Sarangani town wants to declare state of calamity due to dry spell

GENERAL SANTOS CITY (MindaNews / 19 March) – Officials of Alabel town in Sarangani Province are planning to declare the entire municipality under the state of calamity due to the worsening impact of the dry spell in the area.

Alabel Mayor Corazon Grafilo said Thursday their personnel are currently gathering the necessary data to support the possible calamity declaration and the setting of immediate interventions.

“We will study the situation first.
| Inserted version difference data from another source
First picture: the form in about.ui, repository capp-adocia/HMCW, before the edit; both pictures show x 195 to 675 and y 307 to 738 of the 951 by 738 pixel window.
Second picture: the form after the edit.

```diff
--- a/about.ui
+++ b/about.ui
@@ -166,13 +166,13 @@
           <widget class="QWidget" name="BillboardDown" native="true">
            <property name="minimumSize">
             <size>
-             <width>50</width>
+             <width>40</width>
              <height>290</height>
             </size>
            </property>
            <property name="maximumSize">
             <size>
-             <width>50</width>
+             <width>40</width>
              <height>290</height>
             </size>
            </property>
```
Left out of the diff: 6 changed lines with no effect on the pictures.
If we will see the need later on to make the declaration, then we will do it,” the mayor said.

As of Thursday, Grafilo said all 13 barangays of the municipality were already affected by the dry spell, which started in January.

She said the lack of rains and the intense dry weather have dropped irrigation supplies and caused vast tracks of farmlands to dry up.
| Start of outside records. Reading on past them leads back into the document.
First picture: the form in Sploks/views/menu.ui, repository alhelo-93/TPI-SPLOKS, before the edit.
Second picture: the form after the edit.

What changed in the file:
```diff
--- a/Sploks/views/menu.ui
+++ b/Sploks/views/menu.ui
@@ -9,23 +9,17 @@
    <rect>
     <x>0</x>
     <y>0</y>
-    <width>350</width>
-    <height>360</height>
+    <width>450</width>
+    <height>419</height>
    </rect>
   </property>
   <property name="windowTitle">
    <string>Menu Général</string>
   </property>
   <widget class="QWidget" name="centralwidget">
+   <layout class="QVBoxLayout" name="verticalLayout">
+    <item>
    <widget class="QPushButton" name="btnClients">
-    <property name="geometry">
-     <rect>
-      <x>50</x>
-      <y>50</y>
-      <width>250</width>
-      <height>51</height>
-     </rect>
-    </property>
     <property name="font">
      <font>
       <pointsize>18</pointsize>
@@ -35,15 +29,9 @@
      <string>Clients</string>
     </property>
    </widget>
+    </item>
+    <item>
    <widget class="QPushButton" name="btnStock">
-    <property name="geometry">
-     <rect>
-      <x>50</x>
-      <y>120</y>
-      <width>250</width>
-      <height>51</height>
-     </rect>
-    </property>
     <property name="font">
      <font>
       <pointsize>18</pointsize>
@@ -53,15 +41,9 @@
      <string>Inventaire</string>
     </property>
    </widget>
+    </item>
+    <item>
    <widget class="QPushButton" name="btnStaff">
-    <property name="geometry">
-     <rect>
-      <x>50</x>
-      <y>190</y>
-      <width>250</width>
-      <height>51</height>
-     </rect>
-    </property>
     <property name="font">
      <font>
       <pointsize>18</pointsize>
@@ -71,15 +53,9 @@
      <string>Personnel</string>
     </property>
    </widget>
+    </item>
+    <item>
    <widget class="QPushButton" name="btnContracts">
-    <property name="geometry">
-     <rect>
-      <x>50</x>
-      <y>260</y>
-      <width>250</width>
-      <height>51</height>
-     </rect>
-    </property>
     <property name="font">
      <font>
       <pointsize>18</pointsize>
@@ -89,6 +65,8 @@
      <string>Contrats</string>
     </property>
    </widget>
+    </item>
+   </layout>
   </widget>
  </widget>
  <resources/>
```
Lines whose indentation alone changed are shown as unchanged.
A report released last week by the Office of the Provincial Agriculturist (OPAG) of Sarangani showed that the continuing dry spell already affected around 938 hectares of corn farmlands, 768 hectares of banana, 439 hectares of coconut, 152 hectares of palay or rice and 112 hectares of palm oil.

It said Alabel town is so far the worst hit by the calamity among the province’s seven municipalities.

The Department of Agriculture earlier identified Sarangani and other parts of Region 12 as among the most vulnerable areas in terms of the adverse impact of the mild El Niño Phenomenon that is currently affecting parts of the country.

El Niño is a phenomenon caused by the abnormal warming of the central and eastern Pacific waters, generally manifests in a dry spell, or below normal rainfall, usually following wet conditions.

The Philippine Atmospheric, Geophysical and Astronomical Services Administration said a short dry spell may persist in some parts of the country and may prolong the usual dry season.

Jonathan Duhaylungsod, OPAG-Sarangani chief, said they are monitoring the onslaught of various pests as a result of the dry spell.

These include rodents or rats that usually strike upland farms during summer or dry period, he said.

He said they already delivered rodenticides, specifically zinc phosphides, to the Municipal Agriculture Office to combat rat infestations.

“Our goal is to save the remaining standing crops so that our farmers could still get some yield later on,” he added.